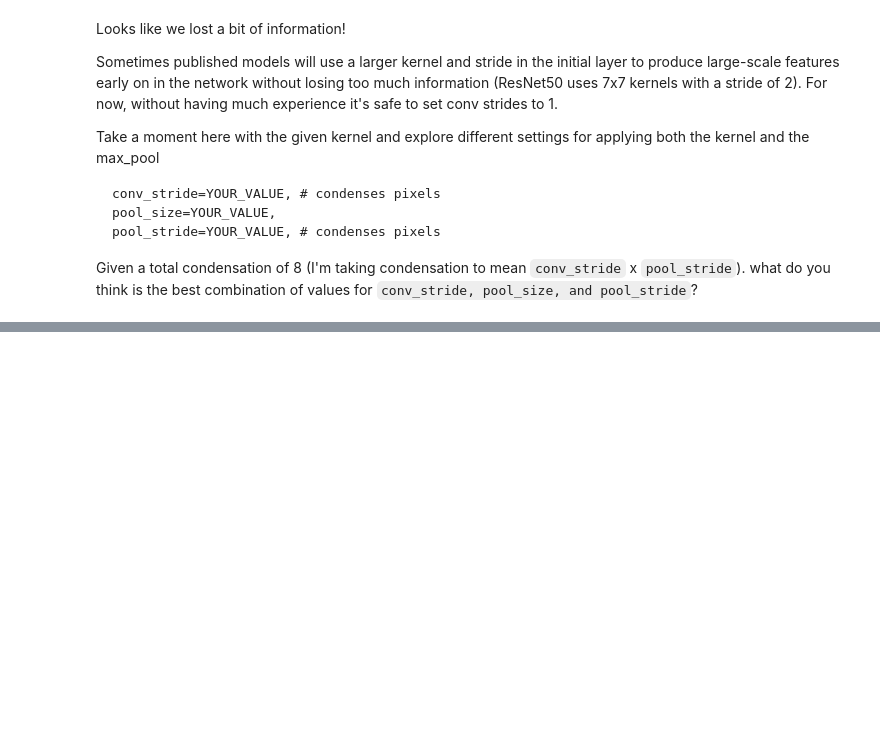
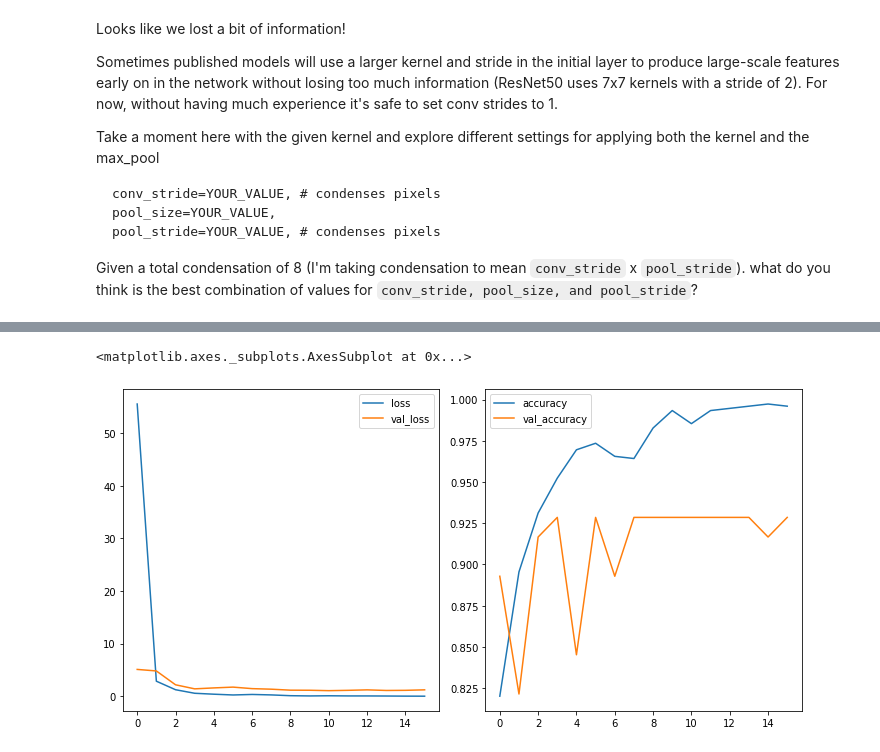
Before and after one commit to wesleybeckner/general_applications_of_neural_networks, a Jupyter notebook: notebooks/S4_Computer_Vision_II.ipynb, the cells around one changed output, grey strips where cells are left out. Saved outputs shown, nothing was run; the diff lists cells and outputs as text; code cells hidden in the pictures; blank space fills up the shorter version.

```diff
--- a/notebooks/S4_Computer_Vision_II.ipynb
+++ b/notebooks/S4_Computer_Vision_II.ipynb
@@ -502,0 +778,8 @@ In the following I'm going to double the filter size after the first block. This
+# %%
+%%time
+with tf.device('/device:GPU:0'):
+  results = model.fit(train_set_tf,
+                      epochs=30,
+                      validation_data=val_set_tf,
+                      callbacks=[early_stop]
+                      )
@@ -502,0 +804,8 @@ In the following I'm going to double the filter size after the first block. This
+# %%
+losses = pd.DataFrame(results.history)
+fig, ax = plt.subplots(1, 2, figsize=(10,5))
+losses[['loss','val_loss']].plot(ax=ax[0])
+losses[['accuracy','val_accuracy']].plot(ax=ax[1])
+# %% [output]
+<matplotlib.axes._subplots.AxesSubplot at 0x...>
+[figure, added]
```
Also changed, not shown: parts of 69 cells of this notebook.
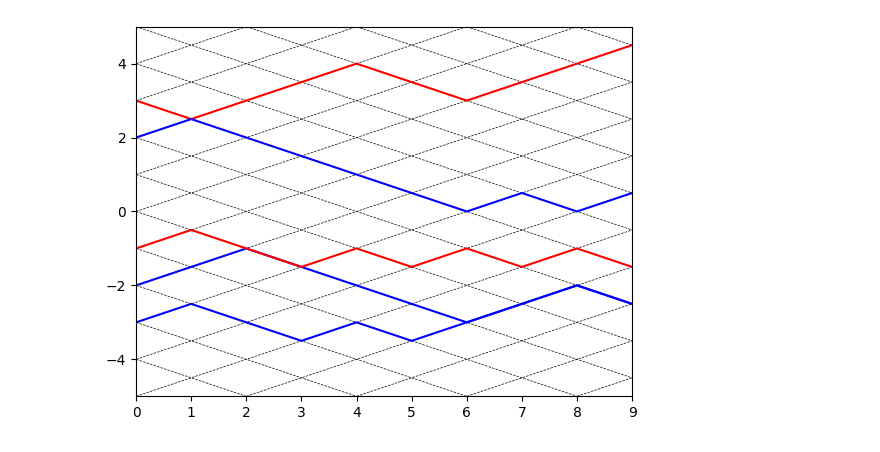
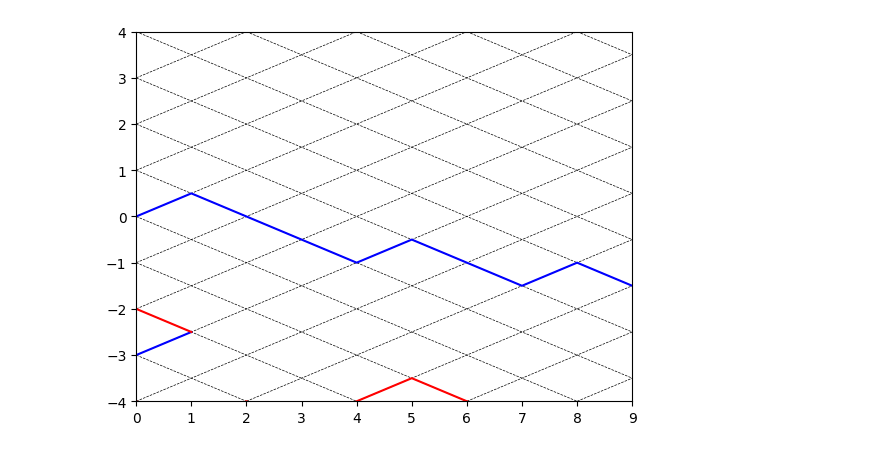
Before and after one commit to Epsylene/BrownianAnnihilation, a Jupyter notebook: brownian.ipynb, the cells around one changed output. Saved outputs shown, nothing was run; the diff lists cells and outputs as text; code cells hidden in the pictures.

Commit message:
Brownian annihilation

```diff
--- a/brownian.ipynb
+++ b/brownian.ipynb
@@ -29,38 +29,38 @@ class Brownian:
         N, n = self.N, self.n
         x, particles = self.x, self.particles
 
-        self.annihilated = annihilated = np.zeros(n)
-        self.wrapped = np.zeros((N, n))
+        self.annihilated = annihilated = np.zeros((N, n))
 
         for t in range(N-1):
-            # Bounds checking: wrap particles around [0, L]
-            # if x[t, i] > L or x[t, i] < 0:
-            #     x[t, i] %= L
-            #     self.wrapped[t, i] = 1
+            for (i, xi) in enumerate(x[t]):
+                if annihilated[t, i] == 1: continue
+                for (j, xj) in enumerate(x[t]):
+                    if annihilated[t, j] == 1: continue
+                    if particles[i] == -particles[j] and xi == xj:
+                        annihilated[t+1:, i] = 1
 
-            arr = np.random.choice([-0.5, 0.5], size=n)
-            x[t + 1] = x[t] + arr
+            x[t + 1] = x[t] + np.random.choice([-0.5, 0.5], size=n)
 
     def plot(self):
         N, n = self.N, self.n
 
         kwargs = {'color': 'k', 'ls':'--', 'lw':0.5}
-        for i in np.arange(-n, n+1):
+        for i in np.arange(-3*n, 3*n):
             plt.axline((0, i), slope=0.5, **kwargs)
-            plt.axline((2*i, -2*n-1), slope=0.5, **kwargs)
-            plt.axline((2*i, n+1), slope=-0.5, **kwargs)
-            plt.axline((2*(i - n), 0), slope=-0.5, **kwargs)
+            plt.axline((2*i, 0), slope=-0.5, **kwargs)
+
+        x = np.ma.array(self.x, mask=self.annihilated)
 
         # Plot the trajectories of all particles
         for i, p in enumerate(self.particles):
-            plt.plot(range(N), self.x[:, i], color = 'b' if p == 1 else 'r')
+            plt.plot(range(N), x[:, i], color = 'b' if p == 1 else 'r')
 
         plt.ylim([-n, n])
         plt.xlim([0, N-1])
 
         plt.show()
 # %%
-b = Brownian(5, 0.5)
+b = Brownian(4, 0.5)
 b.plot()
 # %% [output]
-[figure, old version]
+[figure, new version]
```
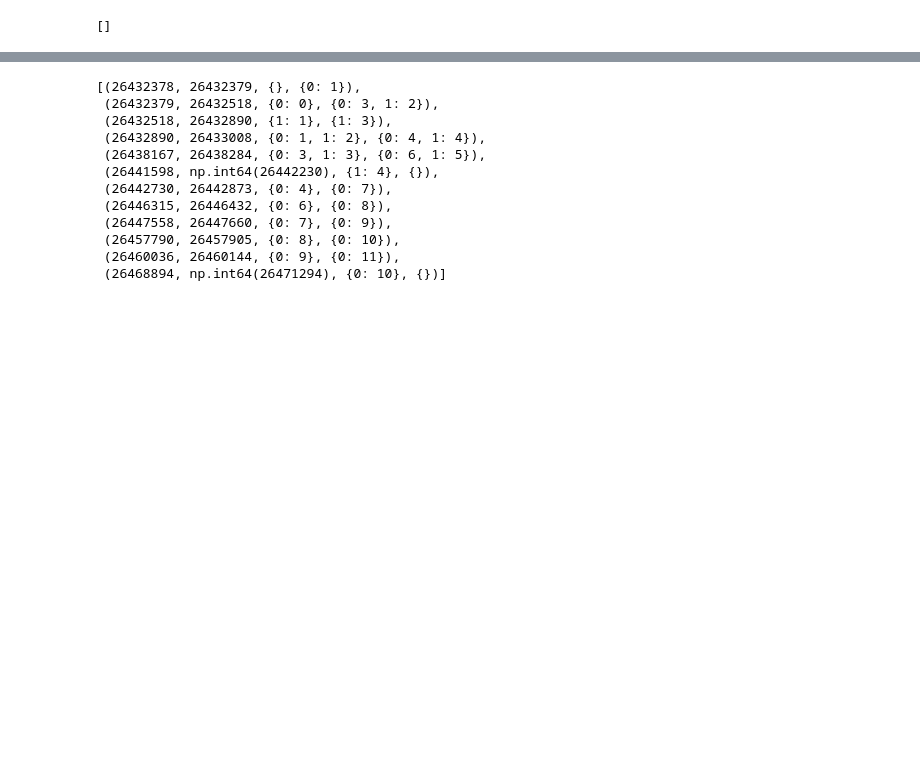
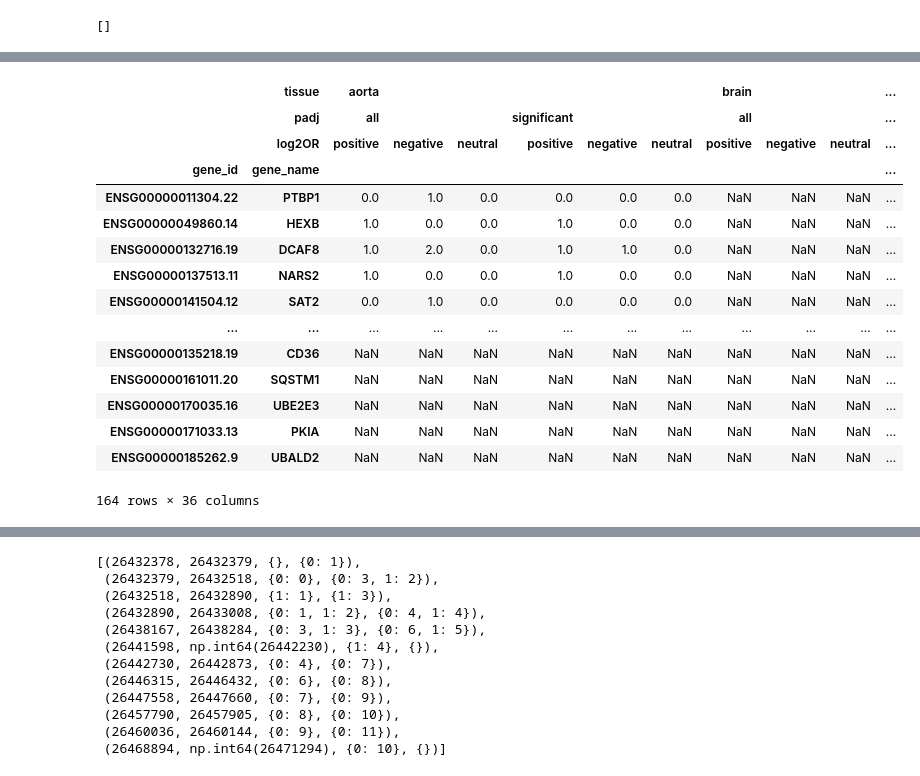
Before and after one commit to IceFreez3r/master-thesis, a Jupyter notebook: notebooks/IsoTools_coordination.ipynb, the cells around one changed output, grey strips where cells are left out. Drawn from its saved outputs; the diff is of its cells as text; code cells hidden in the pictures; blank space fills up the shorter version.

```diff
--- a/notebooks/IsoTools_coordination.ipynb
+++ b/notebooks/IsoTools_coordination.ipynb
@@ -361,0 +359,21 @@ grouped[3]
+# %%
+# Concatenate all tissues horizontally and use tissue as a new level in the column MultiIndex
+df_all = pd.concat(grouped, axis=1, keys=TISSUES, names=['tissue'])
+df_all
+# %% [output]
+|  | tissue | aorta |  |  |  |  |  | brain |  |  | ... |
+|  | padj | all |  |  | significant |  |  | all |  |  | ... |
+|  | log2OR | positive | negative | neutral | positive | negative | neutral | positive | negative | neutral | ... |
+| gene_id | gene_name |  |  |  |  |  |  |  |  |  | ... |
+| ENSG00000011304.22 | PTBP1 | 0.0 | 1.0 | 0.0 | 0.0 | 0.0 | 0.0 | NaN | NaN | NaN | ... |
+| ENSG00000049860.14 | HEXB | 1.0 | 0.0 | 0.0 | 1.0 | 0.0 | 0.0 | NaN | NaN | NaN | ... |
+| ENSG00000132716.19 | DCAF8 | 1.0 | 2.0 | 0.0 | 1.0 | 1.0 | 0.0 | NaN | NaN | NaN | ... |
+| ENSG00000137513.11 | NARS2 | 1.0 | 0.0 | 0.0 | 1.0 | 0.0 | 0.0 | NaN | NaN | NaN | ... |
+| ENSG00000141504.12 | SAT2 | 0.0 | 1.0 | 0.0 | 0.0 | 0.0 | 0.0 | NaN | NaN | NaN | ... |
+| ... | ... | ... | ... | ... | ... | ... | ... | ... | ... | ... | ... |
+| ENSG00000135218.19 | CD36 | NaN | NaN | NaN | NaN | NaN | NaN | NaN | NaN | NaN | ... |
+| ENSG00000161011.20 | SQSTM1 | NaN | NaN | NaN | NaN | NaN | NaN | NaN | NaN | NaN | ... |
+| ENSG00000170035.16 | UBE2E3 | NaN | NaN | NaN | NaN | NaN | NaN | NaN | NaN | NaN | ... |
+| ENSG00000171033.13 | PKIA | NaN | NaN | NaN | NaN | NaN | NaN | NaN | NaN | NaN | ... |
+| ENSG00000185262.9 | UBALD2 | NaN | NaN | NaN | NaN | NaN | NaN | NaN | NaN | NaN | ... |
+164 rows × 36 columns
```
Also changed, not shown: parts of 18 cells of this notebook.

▶ WORK REQUIRED:
Say how many lines of the listing above contain "enumerate". Include nothing besides the number.

▶ SOLVED EXERCISE:
3